Collected data ::
•••
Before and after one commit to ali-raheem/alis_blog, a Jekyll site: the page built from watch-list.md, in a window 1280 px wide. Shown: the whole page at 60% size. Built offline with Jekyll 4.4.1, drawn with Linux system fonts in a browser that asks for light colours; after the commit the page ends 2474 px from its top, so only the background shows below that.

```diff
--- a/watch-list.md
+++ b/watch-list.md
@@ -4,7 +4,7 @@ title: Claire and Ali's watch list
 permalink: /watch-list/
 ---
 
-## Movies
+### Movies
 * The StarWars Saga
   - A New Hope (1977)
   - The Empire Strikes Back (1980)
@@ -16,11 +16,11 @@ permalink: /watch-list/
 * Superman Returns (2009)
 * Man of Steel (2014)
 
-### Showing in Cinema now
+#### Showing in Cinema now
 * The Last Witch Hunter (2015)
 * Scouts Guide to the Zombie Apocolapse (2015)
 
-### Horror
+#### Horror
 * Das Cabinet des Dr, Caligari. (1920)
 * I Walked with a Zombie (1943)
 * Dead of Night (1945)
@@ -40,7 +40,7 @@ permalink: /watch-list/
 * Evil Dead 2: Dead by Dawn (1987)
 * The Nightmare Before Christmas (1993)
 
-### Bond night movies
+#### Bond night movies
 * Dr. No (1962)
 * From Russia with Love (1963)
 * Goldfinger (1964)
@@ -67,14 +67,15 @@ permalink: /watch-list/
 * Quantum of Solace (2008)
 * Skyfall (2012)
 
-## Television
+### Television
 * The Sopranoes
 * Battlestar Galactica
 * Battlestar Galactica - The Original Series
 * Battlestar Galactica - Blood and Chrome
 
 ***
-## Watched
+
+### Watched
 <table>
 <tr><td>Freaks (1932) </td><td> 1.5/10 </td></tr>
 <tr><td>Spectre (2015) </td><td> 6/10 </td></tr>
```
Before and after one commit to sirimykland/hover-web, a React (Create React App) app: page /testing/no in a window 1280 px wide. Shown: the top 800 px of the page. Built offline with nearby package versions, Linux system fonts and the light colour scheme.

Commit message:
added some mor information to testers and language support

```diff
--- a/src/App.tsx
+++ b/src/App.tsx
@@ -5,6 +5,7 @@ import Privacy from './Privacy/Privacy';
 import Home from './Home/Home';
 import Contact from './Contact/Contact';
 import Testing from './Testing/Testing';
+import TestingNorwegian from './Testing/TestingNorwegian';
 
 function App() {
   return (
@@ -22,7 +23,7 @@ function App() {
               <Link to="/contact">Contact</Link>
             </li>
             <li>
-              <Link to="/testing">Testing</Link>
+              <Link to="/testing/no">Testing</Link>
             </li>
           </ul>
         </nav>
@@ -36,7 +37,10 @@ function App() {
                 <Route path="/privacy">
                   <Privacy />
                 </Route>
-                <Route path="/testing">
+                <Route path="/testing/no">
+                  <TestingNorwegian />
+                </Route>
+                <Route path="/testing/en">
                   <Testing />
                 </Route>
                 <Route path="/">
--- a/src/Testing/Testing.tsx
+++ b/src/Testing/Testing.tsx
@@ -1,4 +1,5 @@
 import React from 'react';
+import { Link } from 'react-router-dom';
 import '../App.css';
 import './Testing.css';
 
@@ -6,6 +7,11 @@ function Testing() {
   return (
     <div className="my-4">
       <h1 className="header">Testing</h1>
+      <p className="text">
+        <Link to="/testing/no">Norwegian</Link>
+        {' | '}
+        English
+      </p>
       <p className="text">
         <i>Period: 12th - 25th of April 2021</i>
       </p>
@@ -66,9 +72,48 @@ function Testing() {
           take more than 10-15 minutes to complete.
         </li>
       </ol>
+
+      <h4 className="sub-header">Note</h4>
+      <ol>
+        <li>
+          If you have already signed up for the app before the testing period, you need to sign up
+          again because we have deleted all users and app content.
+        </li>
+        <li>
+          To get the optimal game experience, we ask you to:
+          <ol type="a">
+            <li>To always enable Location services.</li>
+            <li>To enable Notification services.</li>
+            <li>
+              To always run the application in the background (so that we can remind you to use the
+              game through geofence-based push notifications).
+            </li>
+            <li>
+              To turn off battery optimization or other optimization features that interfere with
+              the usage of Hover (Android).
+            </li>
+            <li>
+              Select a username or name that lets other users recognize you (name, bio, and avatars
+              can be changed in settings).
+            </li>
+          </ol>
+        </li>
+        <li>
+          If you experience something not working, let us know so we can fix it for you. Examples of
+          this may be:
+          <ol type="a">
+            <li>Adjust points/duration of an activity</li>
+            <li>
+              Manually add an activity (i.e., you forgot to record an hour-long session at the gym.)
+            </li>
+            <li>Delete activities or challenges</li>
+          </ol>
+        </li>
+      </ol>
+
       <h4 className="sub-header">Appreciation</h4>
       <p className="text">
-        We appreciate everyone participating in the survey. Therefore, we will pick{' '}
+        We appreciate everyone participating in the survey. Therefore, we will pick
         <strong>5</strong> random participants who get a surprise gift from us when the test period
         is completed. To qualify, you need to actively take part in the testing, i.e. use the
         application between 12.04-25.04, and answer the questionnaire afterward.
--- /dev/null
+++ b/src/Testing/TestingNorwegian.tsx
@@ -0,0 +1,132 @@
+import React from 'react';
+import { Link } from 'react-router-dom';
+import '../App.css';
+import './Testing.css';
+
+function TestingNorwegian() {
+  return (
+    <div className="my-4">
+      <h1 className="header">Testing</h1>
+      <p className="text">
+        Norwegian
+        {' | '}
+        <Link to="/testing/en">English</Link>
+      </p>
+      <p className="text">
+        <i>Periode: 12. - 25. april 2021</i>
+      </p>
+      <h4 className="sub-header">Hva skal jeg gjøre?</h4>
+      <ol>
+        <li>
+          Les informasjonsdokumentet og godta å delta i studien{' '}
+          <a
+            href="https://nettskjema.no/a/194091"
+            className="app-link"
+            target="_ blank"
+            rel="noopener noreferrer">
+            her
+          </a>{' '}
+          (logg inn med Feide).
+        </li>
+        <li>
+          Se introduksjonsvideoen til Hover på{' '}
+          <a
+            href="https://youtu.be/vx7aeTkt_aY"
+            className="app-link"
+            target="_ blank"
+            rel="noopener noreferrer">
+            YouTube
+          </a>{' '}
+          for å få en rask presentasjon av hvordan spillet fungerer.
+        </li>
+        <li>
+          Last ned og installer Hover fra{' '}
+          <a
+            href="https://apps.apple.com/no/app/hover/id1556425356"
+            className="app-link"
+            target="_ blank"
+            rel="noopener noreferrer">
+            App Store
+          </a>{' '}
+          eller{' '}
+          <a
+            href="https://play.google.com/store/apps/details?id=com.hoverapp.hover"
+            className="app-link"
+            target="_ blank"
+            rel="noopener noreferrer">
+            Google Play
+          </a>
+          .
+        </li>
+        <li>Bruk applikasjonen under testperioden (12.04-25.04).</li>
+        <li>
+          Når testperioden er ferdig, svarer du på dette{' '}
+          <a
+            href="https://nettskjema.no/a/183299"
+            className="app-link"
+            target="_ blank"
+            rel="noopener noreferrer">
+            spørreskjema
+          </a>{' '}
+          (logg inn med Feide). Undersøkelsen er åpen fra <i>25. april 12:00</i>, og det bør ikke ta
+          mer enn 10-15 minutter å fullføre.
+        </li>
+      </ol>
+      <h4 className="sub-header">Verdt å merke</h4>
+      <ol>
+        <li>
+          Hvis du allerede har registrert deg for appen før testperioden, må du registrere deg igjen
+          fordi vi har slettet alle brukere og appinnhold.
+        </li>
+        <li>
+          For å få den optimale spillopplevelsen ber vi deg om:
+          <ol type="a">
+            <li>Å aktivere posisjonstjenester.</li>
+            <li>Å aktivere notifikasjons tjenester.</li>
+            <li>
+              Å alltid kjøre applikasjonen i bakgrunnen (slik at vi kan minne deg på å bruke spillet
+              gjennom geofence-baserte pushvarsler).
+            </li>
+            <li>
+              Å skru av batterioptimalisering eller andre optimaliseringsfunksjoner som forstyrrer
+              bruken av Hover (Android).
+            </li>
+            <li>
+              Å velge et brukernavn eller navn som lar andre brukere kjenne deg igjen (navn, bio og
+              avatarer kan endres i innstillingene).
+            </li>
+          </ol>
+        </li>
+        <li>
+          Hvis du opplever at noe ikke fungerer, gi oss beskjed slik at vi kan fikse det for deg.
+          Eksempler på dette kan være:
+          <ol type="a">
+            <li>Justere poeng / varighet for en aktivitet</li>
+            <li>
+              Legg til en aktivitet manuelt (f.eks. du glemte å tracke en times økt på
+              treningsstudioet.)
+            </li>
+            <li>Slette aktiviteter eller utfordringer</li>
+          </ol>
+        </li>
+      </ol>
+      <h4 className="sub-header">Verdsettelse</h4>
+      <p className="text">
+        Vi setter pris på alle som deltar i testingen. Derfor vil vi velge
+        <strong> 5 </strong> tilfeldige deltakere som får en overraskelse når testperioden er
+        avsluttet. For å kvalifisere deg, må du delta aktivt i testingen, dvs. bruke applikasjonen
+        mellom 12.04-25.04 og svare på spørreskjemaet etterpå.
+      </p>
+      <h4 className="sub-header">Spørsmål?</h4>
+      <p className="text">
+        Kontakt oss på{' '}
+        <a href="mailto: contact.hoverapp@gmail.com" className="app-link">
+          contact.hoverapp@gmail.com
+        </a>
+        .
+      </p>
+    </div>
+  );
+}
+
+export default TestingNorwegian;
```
•••
Count each line above in which the string "function" appears, then state only the total.

6